Yesterday, I attended CloudCamp in Frankfurt. My overall impressions: professional organisation, funny location (the film-museum in Frankfurt), great people, a large variety of topics, and a couple of highly interesting presentations. And most of all: good discussions! Thanks to the organisers and sponsors of this great event!
Among my personal high-lights was the presentation of Uri Budnik from RightScale, who gave insights how instrastructure services such as Amazon EC2 are actually used today. Not only startups or Facebook application providers like in the beginning, but also Fortune 500 companies are discovering the cloud and moving IT services in public space.
I also liked the presentation of Bernd Becker from Siemens, who has a decade of experience as Application Service Provider (ASP), which is actually the predecessor of cloud-computing. The fact that cloud-computing emerged from the consumer space and is not designed for enterprises from the very beginning will have an impact on the security architecture and raises questions related to security, auditing and prooving resource usage.
Tom Cole stressed the growing importance of identity management and security with the rising popularity of SaaS usage.
Sam Johnston talked about the Open Cloud Initiative that has the goal to define and protect the Open Cloud including everybody’s right to access his data in the cloud via open interfaces in open data formats. Great initiative!
Panel about Private Clouds
The questions and discussions in the unpanel-session were primarily about importance and justification of private clouds, i.e. cloud computing services built upon the internal infrastructure of an enterprise. The range of opinions were large: “private clouds are not much more than the consequent use of virtualization technology” – “private clouds are an evolutional yet transitional step between internal IT management of today and (public) cloud-based IT management of tomorrow” – “private clouds will always be the first choice for applications with mission-critical data or usecases with small delay and response time requirements“.

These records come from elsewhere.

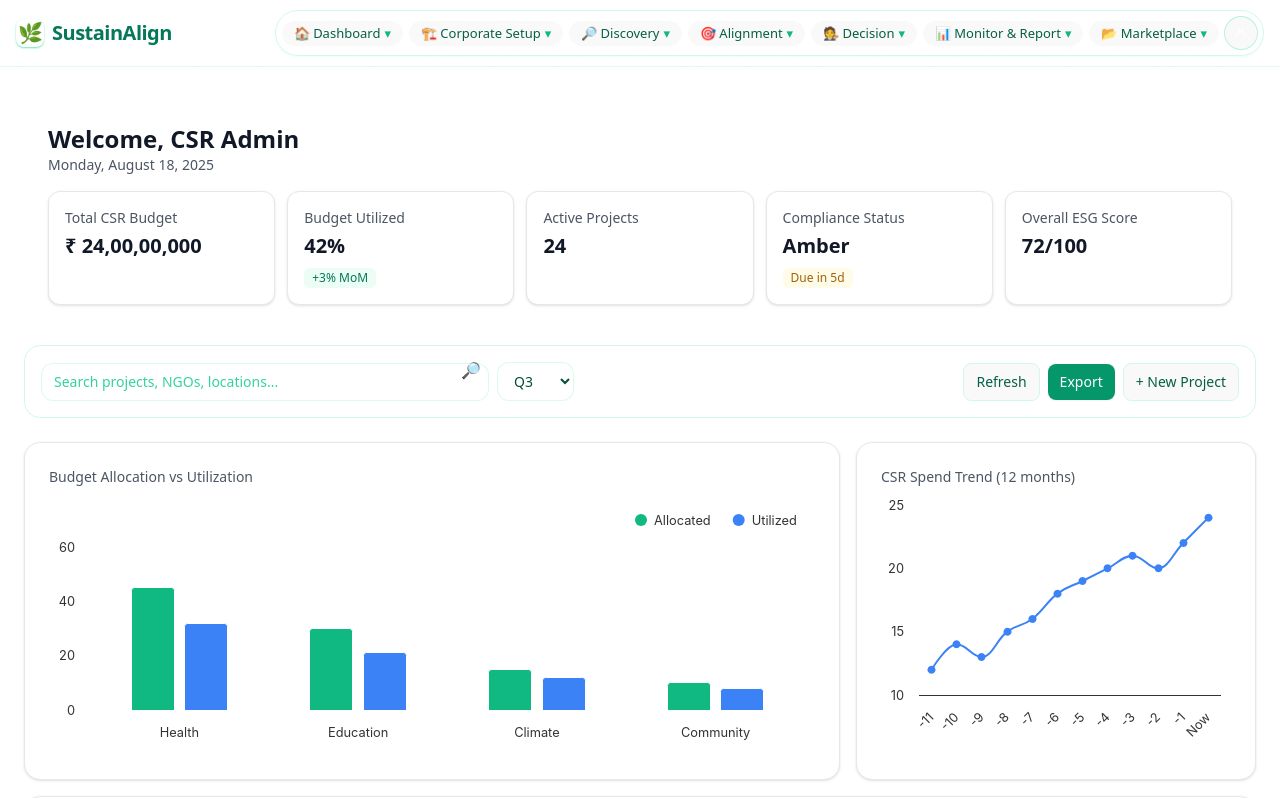
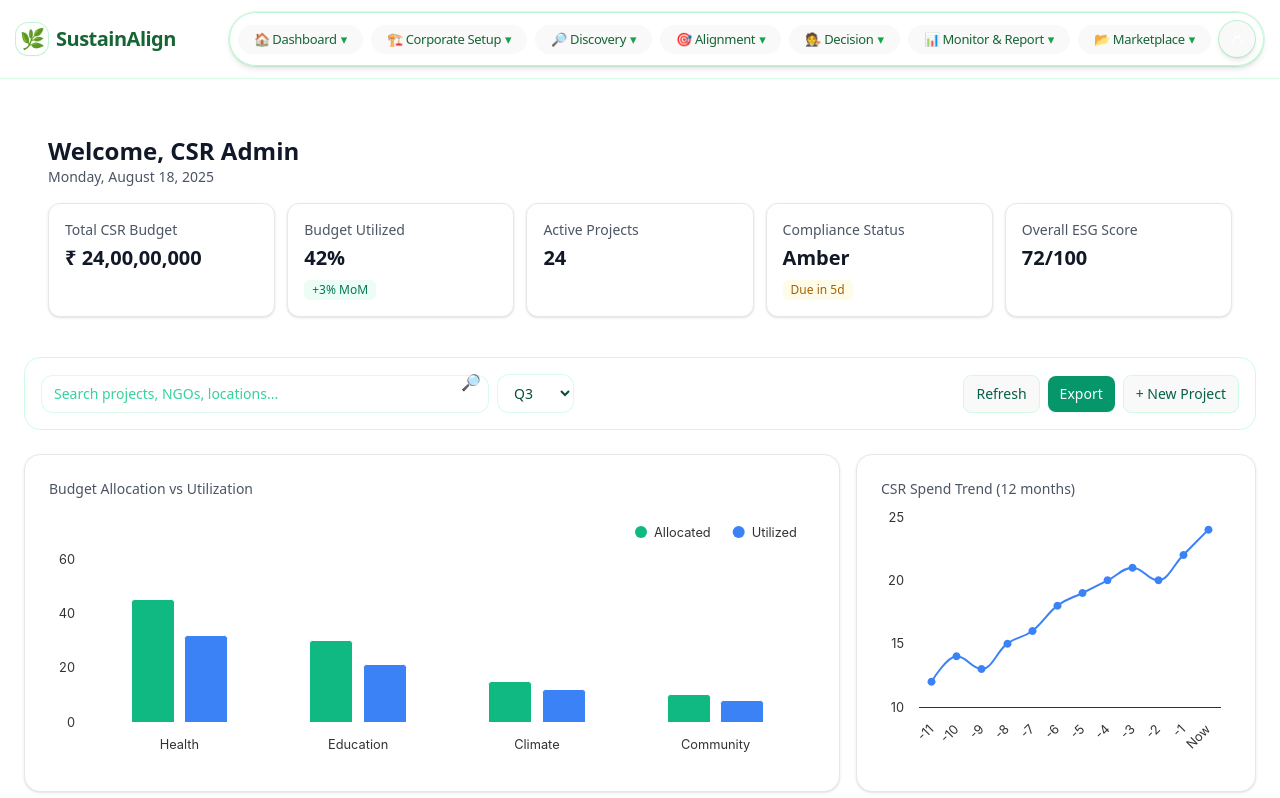
Before and after one commit to bhuwanb23/SustainAlign, a React (Vite) app in the folder frontend/: page /dashboard in a window 1280 px wide. Shown: the top 798 px of the page. Built offline with nearby package versions, Linux system fonts and the light colour scheme.

Commit message:
top bar changes

```diff
--- a/frontend/src/components/TopNav.jsx
+++ b/frontend/src/components/TopNav.jsx
@@ -1,28 +1,28 @@
 import { NavLink } from 'react-router-dom'
 
-const linkBase = "px-3 py-1.5 rounded-full text-[13px] leading-none font-medium transition-all duration-200 whitespace-nowrap focus-visible:outline-none focus-visible:ring-2 focus-visible:ring-emerald-400/50"
+const linkBase = "px-4 py-2 rounded-full text-[13px] leading-none font-medium tracking-tight transition-all duration-200 whitespace-nowrap focus-visible:outline-none focus-visible:ring-2 focus-visible:ring-green-400/60"
 
 export default function TopNav() {
     const linkClass = ({ isActive }) =>
         isActive
-      ? `${linkBase} bg-gradient-to-r from-emerald-600 to-teal-600 text-white shadow-sm shadow-emerald-300`
-      : `${linkBase} text-emerald-800 hover:bg-emerald-50/80 hover:text-emerald-700 hover:shadow-sm hover:shadow-emerald-100/60`
+            ? `${linkBase} bg-gradient-to-r from-green-600 to-blue-600 text-white shadow-md ring-1 ring-blue-300/30`
+            : `${linkBase} text-green-800/95 hover:bg-gradient-to-r hover:from-green-50 hover:to-blue-50 hover:text-green-800 hover:ring-1 hover:ring-green-200/80 hover:shadow-sm`
 
     return (
-    <header className="bg-gradient-to-r from-emerald-50/80 via-white/70 to-teal-50/80 backdrop-blur supports-[backdrop-filter]:bg-white/60 border-b border-emerald-100/60 sticky top-0 z-40">
-      <div className="max-w-7xl mx-auto px-4 py-2.5 flex items-center gap-4 min-w-0">
-        <NavLink to="/dashboard" className="shrink-0 inline-flex items-center gap-2 text-xl font-extrabold tracking-tight text-emerald-700 hover:text-emerald-600">
-          <span className="inline-flex h-7 w-7 items-center justify-center rounded-lg bg-gradient-to-br from-emerald-500 to-teal-500 text-white shadow-sm shadow-emerald-300">🌿</span>
+        <header className="bg-white/70 backdrop-blur supports-[backdrop-filter]:bg-white/70 border-b border-green-200/60 sticky top-0 z-40">
+            <div className="max-w-7xl mx-auto px-4 py-3 flex items-center gap-4 min-w-0">
+                <NavLink to="/dashboard" className="shrink-0 inline-flex items-center gap-2 text-xl font-extrabold tracking-tight text-green-800 hover:text-green-700">
+                    <span className="inline-flex h-8 w-8 items-center justify-center rounded-xl bg-gradient-to-br from-green-600 to-blue-600 text-white shadow-sm ring-1 ring-green-300/50">🌿</span>
                     <span>SustainAlign</span>
                 </NavLink>
                 <nav className="hidden md:flex items-center flex-nowrap flex-1 min-w-0 justify-end overflow-visible">
-          <div className="flex items-center gap-1.5 bg-white/70 backdrop-blur-md border border-emerald-100 rounded-full p-1.5 shadow-sm shadow-emerald-100/40">
+                    <div className="flex items-center gap-2 bg-white/90 backdrop-blur-md border border-green-200 rounded-full px-2 py-2 shadow-md ring-1 ring-green-400/20">
 
                         {/* 🏠 Corporate Dashboard */}
                         <div className="relative group">
-            <button className={`${linkBase} text-emerald-800 hover:bg-emerald-50 hover:text-emerald-700 hover:shadow-sm flex items-center gap-1`}>🏠 Dashboard <span className="text-emerald-500 transition-transform duration-200 group-hover:translate-y-[1px]">▾</span></button>
-            <div className="absolute left-0 mt-2 w-64 bg-white/95 backdrop-blur-xl border border-emerald-100/70 rounded-2xl shadow-xl shadow-emerald-200/50 ring-1 ring-emerald-200/40 p-4 hidden group-hover:block">
-              <div className="text-xs font-semibold text-emerald-600 mb-2">Corporate Dashboard</div>
+                            <button className={`${linkBase} text-green-800 flex items-center gap-1`}>🏠 Dashboard <span className="text-green-600 transition-transform duration-200 group-hover:translate-y-[1px]">▾</span></button>
+                            <div className="absolute left-0 mt-2 w-64 bg-white/95 backdrop-blur-xl border border-green-200/70 rounded-2xl shadow-2xl ring-1 ring-green-300/40 p-4 hidden group-hover:block">
+                                <div className="text-xs font-semibold text-green-600 mb-2">Corporate Dashboard</div>
                                 <div className="flex flex-col gap-1">
                                     <NavLink to="/dashboard" className={linkClass}>Dashboard Main File</NavLink>
                                 </div>
@@ -31,9 +31,9 @@ export default function TopNav() {
 
                         {/* 🏗️ Corporate Profile Setup */}
                         <div className="relative group">
-            <button className={`${linkBase} text-emerald-800 hover:bg-emerald-50 hover:text-emerald-700 hover:shadow-sm flex items-center gap-1`}>🏗️ Corporate Setup <span className="text-emerald-500 transition-transform duration-200 group-hover:translate-y-[1px]">▾</span></button>
-            <div className="absolute left-0 mt-2 w-72 bg-white/95 backdrop-blur-xl border border-emerald-100/70 rounded-2xl shadow-xl shadow-emerald-200/50 ring-1 ring-emerald-200/40 p-4 hidden group-hover:block">
-              <div className="text-xs font-semibold text-emerald-600 mb-2">Corporate Profile Setup</div>
+                            <button className={`${linkBase} text-green-800 flex items-center gap-1`}>🏗️ Corporate Setup <span className="text-green-600 transition-transform duration-200 group-hover:translate-y-[1px]">▾</span></button>
+                            <div className="absolute left-0 mt-2 w-72 bg-white/95 backdrop-blur-xl border border-green-200/70 rounded-2xl shadow-2xl ring-1 ring-green-300/40 p-4 hidden group-hover:block">
+                                <div className="text-xs font-semibold text-green-600 mb-2">Corporate Profile Setup</div>
                                 <div className="flex flex-col gap-1">
                                     <NavLink to="/profile/company-details" className={linkClass}>Company Details File</NavLink>
                                     <NavLink to="/profile/csr-history" className={linkClass}>CSR History Upload File</NavLink>
@@ -44,9 +44,9 @@ export default function TopNav() {
 
                         {/* 🔎 Project Discovery */}
                         <div className="relative group">
-            <button className={`${linkBase} text-emerald-800 hover:bg-emerald-50 hover:text-emerald-700 hover:shadow-sm flex items-center gap-1`}>🔎 Discovery <span className="text-emerald-500 transition-transform duration-200 group-hover:translate-y-[1px]">▾</span></button>
-            <div className="absolute left-0 mt-2 w-72 bg-white/95 backdrop-blur-xl border border-emerald-100/70 rounded-2xl shadow-xl shadow-emerald-200/50 ring-1 ring-emerald-200/40 p-4 hidden group-hover:block">
-              <div className="text-xs font-semibold text-emerald-600 mb-2">Project Discovery Page (Agent 1)</div>
+                            <button className={`${linkBase} text-green-800 flex items-center gap-1`}>🔎 Discovery <span className="text-green-600 transition-transform duration-200 group-hover:translate-y-[1px]">▾</span></button>
+                            <div className="absolute left-0 mt-2 w-72 bg-white/95 backdrop-blur-xl border border-green-200/70 rounded-2xl shadow-2xl ring-1 ring-green-300/40 p-4 hidden group-hover:block">
+                                <div className="text-xs font-semibold text-green-600 mb-2">Project Discovery Page (Agent 1)</div>
                                 <div className="flex flex-col gap-1">
                                     <NavLink to="/discovery/search" className={linkClass}>Project Search File</NavLink>
                                     <NavLink to="/discovery/cards" className={linkClass}>Project Cards File</NavLink>
@@ -56,9 +56,9 @@ export default function TopNav() {
 
                         {/* 🎯 Alignment & Evaluation */}
                         <div className="relative group">
-            <button className={`${linkBase} text-emerald-800 hover:bg-emerald-50 hover:text-emerald-700 hover:shadow-sm flex items-center gap-1`}>🎯 Alignment <span className="text-emerald-500 transition-transform duration-200 group-hover:translate-y-[1px]">▾</span></button>
-            <div className="absolute left-0 mt-2 w-80 bg-white/95 backdrop-blur-xl border border-emerald-100/70 rounded-2xl shadow-xl shadow-emerald-200/50 ring-1 ring-emerald-200/40 p-4 hidden group-hover:block">
-              <div className="text-xs font-semibold text-emerald-600 mb-2">Alignment & Evaluation Page (Agents 2 & 3)</div>
+                            <button className={`${linkBase} text-green-800 flex items-center gap-1`}>🎯 Alignment <span className="text-green-600 transition-transform duration-200 group-hover:translate-y-[1px]">▾</span></button>
+                            <div className="absolute left-0 mt-2 w-80 bg-white/95 backdrop-blur-xl border border-green-200/70 rounded-2xl shadow-2xl ring-1 ring-green-300/40 p-4 hidden group-hover:block">
+                                <div className="text-xs font-semibold text-green-600 mb-2">Alignment & Evaluation Page (Agents 2 & 3)</div>
                                 <div className="flex flex-col gap-1">
                                     <NavLink to="/alignment/matching" className={linkClass}>AI Matching Results File</NavLink>
                                     <NavLink to="/alignment/comparison" className={linkClass}>Comparison Matrix File</NavLink>
@@ -69,9 +69,9 @@ export default function TopNav() {
 
                         {/* 🧑‍⚖️ Decision Support */}
                         <div className="relative group">
-            <button className={`${linkBase} text-emerald-800 hover:bg-emerald-50 hover:text-emerald-700 hover:shadow-sm flex items-center gap-1`}>🧑‍⚖️ Decision <span className="text-emerald-500 transition-transform duration-200 group-hover:translate-y-[1px]">▾</span></button>
-            <div className="absolute left-0 mt-2 w-80 bg-white/95 backdrop-blur-xl border border-emerald-100/70 rounded-2xl shadow-xl shadow-emerald-200/50 ring-1 ring-emerald-200/40 p-4 hidden group-hover:block">
-              <div className="text-xs font-semibold text-emerald-600 mb-2">Decision Support Page (Agent 4)</div>
+                            <button className={`${linkBase} text-green-800 flex items-center gap-1`}>🧑‍⚖️ Decision <span className="text-green-600 transition-transform duration-200 group-hover:translate-y-[1px]">▾</span></button>
+                            <div className="absolute left-0 mt-2 w-80 bg-white/95 backdrop-blur-xl border border-green-200/70 rounded-2xl shadow-2xl ring-1 ring-green-300/40 p-4 hidden group-hover:block">
+                                <div className="text-xs font-semibold text-green-600 mb-2">Decision Support Page (Agent 4)</div>
                                 <div className="flex flex-col gap-1">
                                     <NavLink to="/decision/rationale" className={linkClass}>Recommendation Rationale File</NavLink>
                                     <NavLink to="/decision/approval" className={linkClass}>Approval Workflow File</NavLink>
@@ -81,14 +81,14 @@ export default function TopNav() {
 
                         {/* 📊 Monitor & Report (combined) */}
                         <div className="relative group">
-            <button className={`${linkBase} text-emerald-800 hover:bg-emerald-50 hover:text-emerald-700 hover:shadow-sm flex items-center gap-1`}>📊 Monitor & Report <span className="text-emerald-500 transition-transform duration-200 group-hover:translate-y-[1px]">▾</span></button>
-            <div className="absolute left-0 mt-2 w-80 bg-white/95 backdrop-blur-xl border border-emerald-100/70 rounded-2xl shadow-xl shadow-emerald-200/50 ring-1 ring-emerald-200/40 p-4 hidden group-hover:block">
-              <div className="text-xs font-semibold text-emerald-600 mb-2">Monitoring & Reporting</div>
+                            <button className={`${linkBase} text-green-800 flex items-center gap-1`}>📊 Monitor & Report <span className="text-green-600 transition-transform duration-200 group-hover:translate-y-[1px]">▾</span></button>
+                            <div className="absolute left-0 mt-2 w-80 bg-white/95 backdrop-blur-xl border border-green-200/70 rounded-2xl shadow-2xl ring-1 ring-green-300/40 p-4 hidden group-hover:block">
+                                <div className="text-xs font-semibold text-green-600 mb-2">Monitoring & Reporting</div>
                                 <div className="flex flex-col gap-1">
                                     <NavLink to="/monitoring/tracker" className={linkClass}>Project Tracker</NavLink>
                                     <NavLink to="/monitoring/impact" className={linkClass}>Impact Dashboard</NavLink>
                                     <NavLink to="/monitoring/alerts" className={linkClass}>Alerts</NavLink>
-                <div className="border-t border-emerald-100 my-1"></div>
+                                    <div className="border-t border-green-200 my-1"></div>
                                     <NavLink to="/reporting/generator" className={linkClass}>Report Generator</NavLink>
                                     <NavLink to="/reporting/audit-trail" className={linkClass}>Audit Trail</NavLink>
                                 </div>
@@ -97,9 +97,9 @@ export default function TopNav() {
 
                         {/* 📂 Marketplace */}
                         <div className="relative group">
-            <button className={`${linkBase} text-emerald-800 hover:bg-emerald-50 hover:text-emerald-700 hover:shadow-sm flex items-center gap-1`}>📂 Marketplace <span className="text-emerald-500 transition-transform duration-200 group-hover:translate-y-[1px]">▾</span></button>
-            <div className="absolute left-0 mt-2 w-80 bg-white/95 backdrop-blur-xl border border-emerald-100/70 rounded-2xl shadow-xl shadow-emerald-200/50 ring-1 ring-emerald-200/40 p-4 hidden group-hover:block">
-              <div className="text-xs font-semibold text-emerald-600 mb-2">CSR/ESG Marketplace (Future)</div>
+                            <button className={`${linkBase} text-green-800 flex items-center gap-1`}>📂 Marketplace <span className="text-green-600 transition-transform duration-200 group-hover:translate-y-[1px]">▾</span></button>
+                            <div className="absolute left-0 mt-2 w-80 bg-white/95 backdrop-blur-xl border border-green-200/70 rounded-2xl shadow-2xl ring-1 ring-green-300/40 p-4 hidden group-hover:block">
+                                <div className="text-xs font-semibold text-green-600 mb-2">CSR/ESG Marketplace (Future)</div>
                                 <div className="flex flex-col gap-1">
                                     <NavLink to="/marketplace/projects" className={linkClass}>CSR Projects Marketplace File</NavLink>
                                     <NavLink to="/marketplace/ngo" className={linkClass}>NGO Profiles File</NavLink>
@@ -110,25 +110,25 @@ export default function TopNav() {
 
                         {/* 👤 Profile (icon with menu) */}
                         <div className="relative group">
-            <button className="inline-flex items-center justify-center h-8 w-8 rounded-full bg-gradient-to-br from-emerald-600 to-teal-600 text-white hover:opacity-95 hover:shadow-md shadow-emerald-200/60 ring-1 ring-emerald-300/50 focus-visible:outline-none focus-visible:ring-2 focus-visible:ring-emerald-400/50">
+                            <button className="inline-flex items-center justify-center h-9 w-9 rounded-full bg-gradient-to-br from-green-600 to-blue-600 text-white hover:opacity-95 shadow-md ring-1 ring-green-300/60 focus-visible:outline-none focus-visible:ring-2 focus-visible:ring-green-400/60">
                                 <span className="sr-only">Profile</span>
                                 {/* simple user icon */}
                                 <svg xmlns="http://www.w3.org/2000/svg" viewBox="0 0 24 24" fill="currentColor" className="h-4 w-4">
                                     <path fillRule="evenodd" d="M12 2.25a4.5 4.5 0 0 0-2.508 8.244A8.252 8.252 0 0 0 3.75 18a.75.75 0 0 0 1.5 0 6.75 6.75 0 1 1 13.5 0 .75.75 0 0 0 1.5 0 8.252 8.252 0 0 0-5.742-7.506A4.5 4.5 0 0 0 12 2.25Zm0 6a3 3 0 1 1 0-6 3 3 0 0 1 0 6Z" clipRule="evenodd" />
                                 </svg>
                             </button>
-            <div className="absolute right-0 mt-2 w-56 bg-white/95 backdrop-blur-xl border border-emerald-100/70 rounded-2xl shadow-xl shadow-emerald-200/50 ring-1 ring-emerald-200/40 p-4 hidden group-hover:block">
-              <div className="text-xs font-semibold text-emerald-600 mb-2">Account</div>
+                            <div className="absolute right-0 mt-2 w-56 bg-white/95 backdrop-blur-xl border border-green-200/70 rounded-2xl shadow-2xl ring-1 ring-green-300/40 p-4 hidden group-hover:block">
+                                <div className="text-xs font-semibold text-green-700 mb-2">Account</div>
                                 <div className="flex flex-col gap-1">
                                     <NavLink to="/settings/users" className={linkClass}>User Management</NavLink>
                                     <NavLink to="/settings/agents" className={linkClass}>Agent Controls</NavLink>
                                     <NavLink to="/settings/integrations" className={linkClass}>Integrations</NavLink>
                                     <NavLink to="/settings/apis" className={linkClass}>API Management</NavLink>
-                <div className="border-t border-emerald-100 my-1"></div>
+                                    <div className="border-t border-green-200 my-1"></div>
                                     <NavLink to="/support/faq" className={linkClass}>Help / FAQ</NavLink>
                                     <NavLink to="/support/chat" className={linkClass}>Chat Support</NavLink>
                                     <NavLink to="/support/feedback" className={linkClass}>Feedback</NavLink>
-                <div className="border-t border-emerald-100 my-1"></div>
+                                    <div className="border-t border-green-200 my-1"></div>
                                     <NavLink to="/login" className={linkClass}>Log out</NavLink>
                                 </div>
                             </div>
```
Lines whose indentation alone changed are shown as unchanged.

I noted a couple of good questions in this workshop. We plan to address some of them in upcoming blog-posts. If you are a workshop participant and you think I forget something important, please let me know in the comments!
- Aren’t private or hybrid clouds (including Amazon’s VPC) a sign that the great vision of public clouds are just a chimera? Frankenstein created his monster, but now that it starts walking we see the need to enchain it?
- Are technical security issues just a way to hide the real problems which are: trust and compliance?
- Can compliance follow the speed of technological progress? Examples: how to retrieve business-related information of an employee that quit the company, when the information is stored at Google? In some countries, strong encryption is not allowed – how to secure privacy of data here?
- What new problems appear related to auditing? One example: how does a server know its location and how can we be sure that the location cannot be faked?
- Aren’t most of the security issues for public clouds are the same as they are for hosting already?
- What is the difference between a cloud-provider and a bank? Much stronger compliance and auditing!
- Will the right to audit be a key differentiator once the cloud-market gets more mature pushing companies like Google or Amazon to change their current habits and attitude?
More opinions on CloudCamp Frankfurt 09 here:
Here is the link to the Elastic Security presentation: “Cloud Security: New Problem or New Context?”